One afternoon a manager we’ll call Kassie sent an email to her teammate, Harrison, explaining why she hadn’t included him in a meeting with a group of company executives earlier that day. She and Harrison got along well, and she wanted to make sure he wasn’t offended. Two days later the email still hadn’t been returned. This small incident made Kassie question their relationship. Why the sudden rudeness — was Harrison actually upset? Were they really on “good” terms? How should she act the next time they crossed paths? Harrison, meanwhile, had “write Kassie back” on his to-do list but had just been too busy to get around to it. He had no idea that his slow response concerned Kassie.

If you look closely, you’ll see that coworker relationships are actually made up of a series of “micromoves” — small actions or behaviors that seem inconsequential in the moment but affect how we relate to one another.
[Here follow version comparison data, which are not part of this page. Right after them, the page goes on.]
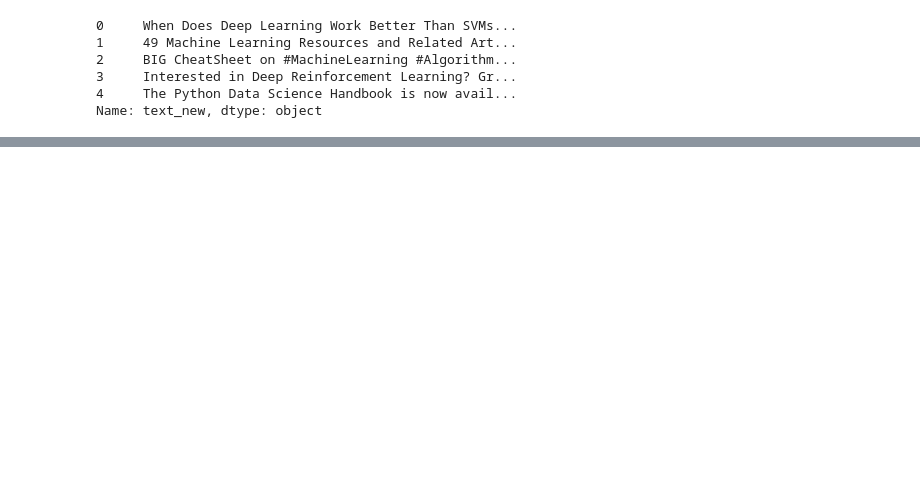
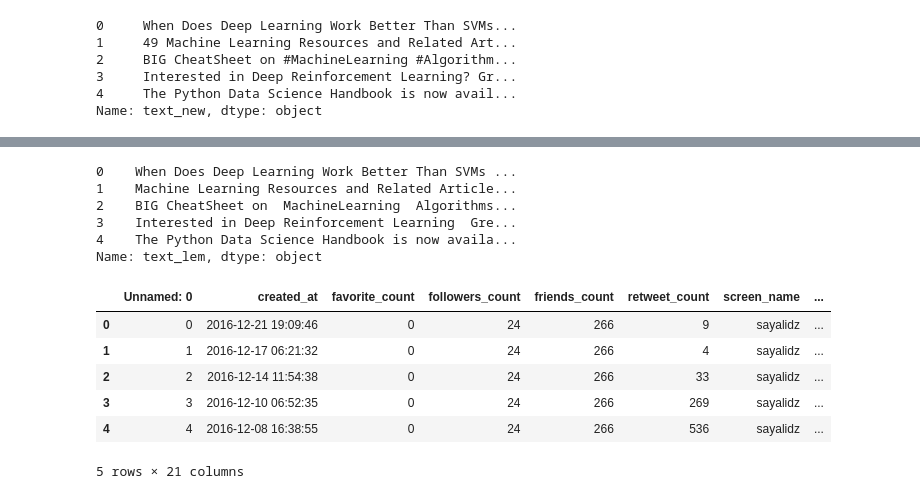
Before and after one commit to sayalidzambre/UserSentimentsAnalysis, a Jupyter notebook: CandidateAnalysis/predict-sentiment-of-user.ipynb, the cells around one changed output, grey strips where cells are left out. Drawn from its saved outputs; the diff is of its cells as text; code cells hidden in the pictures; blank space fills up the shorter version.

```diff
--- a/CandidateAnalysis/predict-sentiment-of-user.ipynb
+++ b/CandidateAnalysis/predict-sentiment-of-user.ipynb
@@ -85,0 +135,40 @@ Name: text_new, dtype: object
+# %%
+from sklearn.feature_extraction.text import TfidfVectorizer
+from nltk.stem import WordNetLemmatizer
+tweets['text_lem'] = [''.join([WordNetLemmatizer().lemmatize(re.sub('[^A-Za-z]', ' ', line)) for line in lists]).strip() for lists in tweets['text_new']]
+#vectorizer = TfidfVectorizer(max_df=0.5,max_features=10000,min_df=10,stop_words='english',use_idf=True)
+#X = vectorizer.fit_transform(tweets['text_lem'].str.upper())
+#print(X.shape)
+tweets.text_lem.head()
+# %% [output]
+0    When Does Deep Learning Work Better Than SVMs ...
+1    Machine Learning Resources and Related Article...
+2    BIG CheatSheet on  MachineLearning  Algorithms...
+3    Interested in Deep Reinforcement Learning  Gre...
+4    The Python Data Science Handbook is now availa...
+Name: text_lem, dtype: object
+# %%
+from nltk.sentiment.vader import SentimentIntensityAnalyzer
+from nltk.sentiment.util import *
+
+from nltk import tokenize
+
+sid = SentimentIntensityAnalyzer()
+
+tweets['sentiment_compound_polarity']=tweets.text_lem.apply(lambda x:sid.polarity_scores(x)['compound'])
+tweets['sentiment_neutral']=tweets.text_lem.apply(lambda x:sid.polarity_scores(x)['neu'])
+tweets['sentiment_negative']=tweets.text_lem.apply(lambda x:sid.polarity_scores(x)['neg'])
+tweets['sentiment_pos']=tweets.text_lem.apply(lambda x:sid.polarity_scores(x)['pos'])
+tweets['sentiment_type']=''
+tweets.loc[tweets.sentiment_compound_polarity>0,'sentiment_type']='POSITIVE'
+tweets.loc[tweets.sentiment_compound_polarity==0,'sentiment_type']='NEUTRAL'
+tweets.loc[tweets.sentiment_compound_polarity<0,'sentiment_type']='NEGATIVE'
+tweets.head()
+# %% [output]
+|  | Unnamed: 0 | created_at | favorite_count | followers_count | friends_count | retweet_count | screen_name | ... |
+| 0 | 0 | 2016-12-21 19:09:46 | 0 | 24 | 266 | 9 | sayalidz | ... |
+| 1 | 1 | 2016-12-17 06:21:32 | 0 | 24 | 266 | 4 | sayalidz | ... |
+| 2 | 2 | 2016-12-14 11:54:38 | 0 | 24 | 266 | 33 | sayalidz | ... |
+| 3 | 3 | 2016-12-10 06:52:35 | 0 | 24 | 266 | 269 | sayalidz | ... |
+| 4 | 4 | 2016-12-08 16:38:55 | 0 | 24 | 266 | 536 | sayalidz | ... |
+5 rows × 21 columns
```
Also changed, not shown: parts of 12 cells of this notebook.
Micromoves are like the steps that characterize a dance. You take a step, and then your coworker takes a step. Each step, or micromove, can change the direction of the relationship. A small act of gratitude or compassion — like saying “thank you” when someone holds a door open or being understanding when someone is late for a meeting — can bring people together and help build long-term trust, researchers suggest. On the flip side, something as seemingly mundane as Harrison’s delayed response can create tension and negative feelings that may linger a long time.